Multiverser:  Referee's Rules

E. R. Jones, M. Joseph Young


There is so much that can be said about this game that it's difficult to know where to begin.  When E. R. Jones introduced me to the game concepts, they were so exciting I had to bring it to the gaming world.  Here are just a few things which make the game, in the words of RPGnet's Justin Bacon, "completely unlike anything I've seen before".

One thing singled out by many reviewers is the use of scriff.  This imagined substance gets into player characters, with the result that death is not the end, but merely the perhaps painful step to the next world and the next adventure.  Diana Jones award winner and Sorcerer author Ron Edwards said it offered "some of the best answers" to the problems of character death in role playing games today, due to its unique use of death as a means of continuing the story.

In my mind, the mechanic that holds it all together and makes it work is bias.  It turns up again and again, in little ways:  a modifier on your chance of success in skills, a limiter on what is possible in the current universe, a definition of what is known by the locals, a bonus to the chance to learn something new.  Two numbers, one not greater than fifteen and the other usually not greater than ten, provide a simple and elegant method of sorting through hundreds of skills and ideas.  Do spaceships and rayguns work in this world at all, or poorly, or well?  What about fireball spells?  Morphing to other forms?  Telekinesis?  The answers to these questions are quickly and easily determined in play thanks to bias.  What I've always liked to say is that it preserves the integrity of the character and of the world.  It lets the wizard remain a wizard even on a spaceship, without destroying the overall science fiction feeling of that world; and it lets the space marine fight effectively in the swords and sorcery setting without rolling over his opponents mercilessly.

An often overlooked aspect of the game is the interfacing rules.  The system provides the referee with the ability to take player characters into other games--not merely into the worlds used by other games, but into the game systems themselves, connecting to the other game system such that the player will have the experience of being a character in that world, and the rules of that game system will hold sway wherever they would control a character created in that game.  When we say that a Multiverser character can adventure in any book, any movie, any imagined world, and any other game, we mean exactly that.  There is nothing this game cannot handle one way or another.  A player character could become a D&D Magic-user, a World of Darkness hunter (or even a werewolf), a Champions superhero, playing in those games.  Then when he dies, or verses out as we call it, he can take his new skills and equipment with him, converting it all back to Multiverser.

It's an incredible game.  You can order it from Valdron Inc for $49.95 (shipping paid in the U.S.), by mail or by credit card through CCNow (this link will add this product to a shopping cart) or PayPal (this link will connect you with PayPal to provide credit card payment information).

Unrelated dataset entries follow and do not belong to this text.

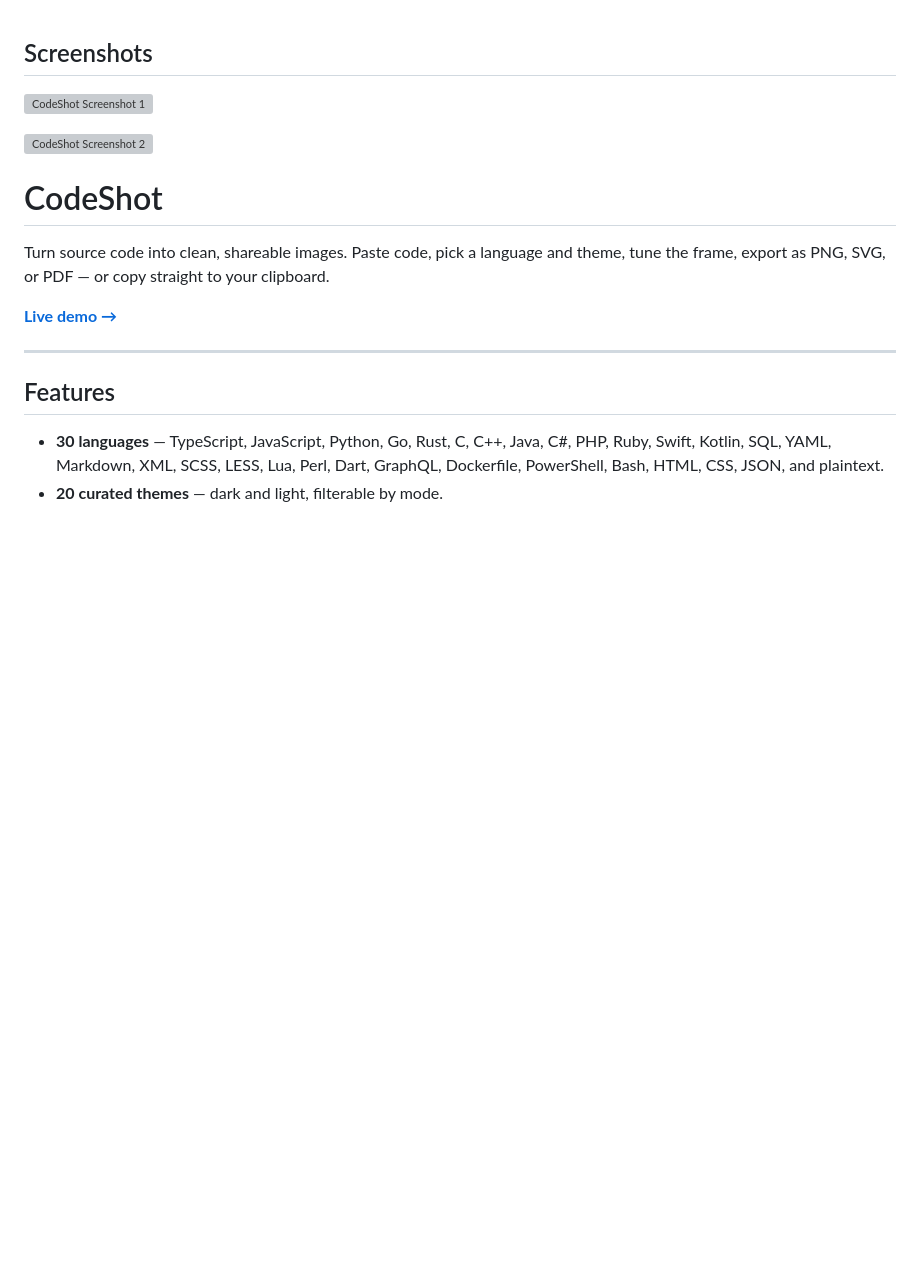
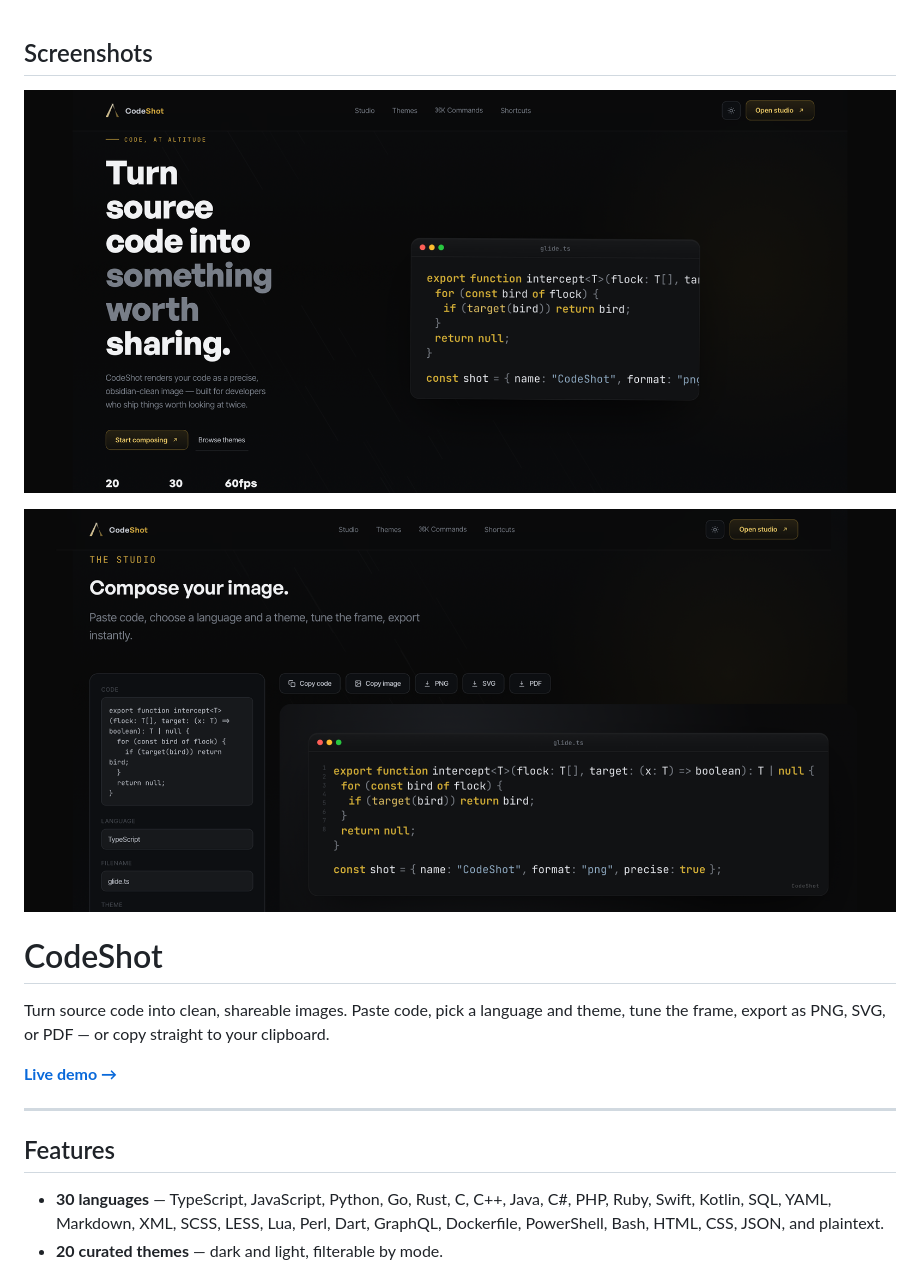
Before and after one commit to uuluou/CodeShot, a Markdown page: README.md, the part around the change. Drawn GitHub-style; blank space fills up the shorter version; grey boxes are pictures that could not be loaded.

```diff
--- a/README.md
+++ b/README.md
@@ -1,8 +1,8 @@
 ## Screenshots
 
-![CodeShot Screenshot 1](1.png)
+![CodeShot Screenshot 1](screenshots/1.png)
 
-![CodeShot Screenshot 2](2.png)
+![CodeShot Screenshot 2](screenshots/2.png)
 
 # CodeShot
 
```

The book is also available (these links will take you to an information page on the specified site) from:

Books by Author M. Joseph Young

M. J. Young Net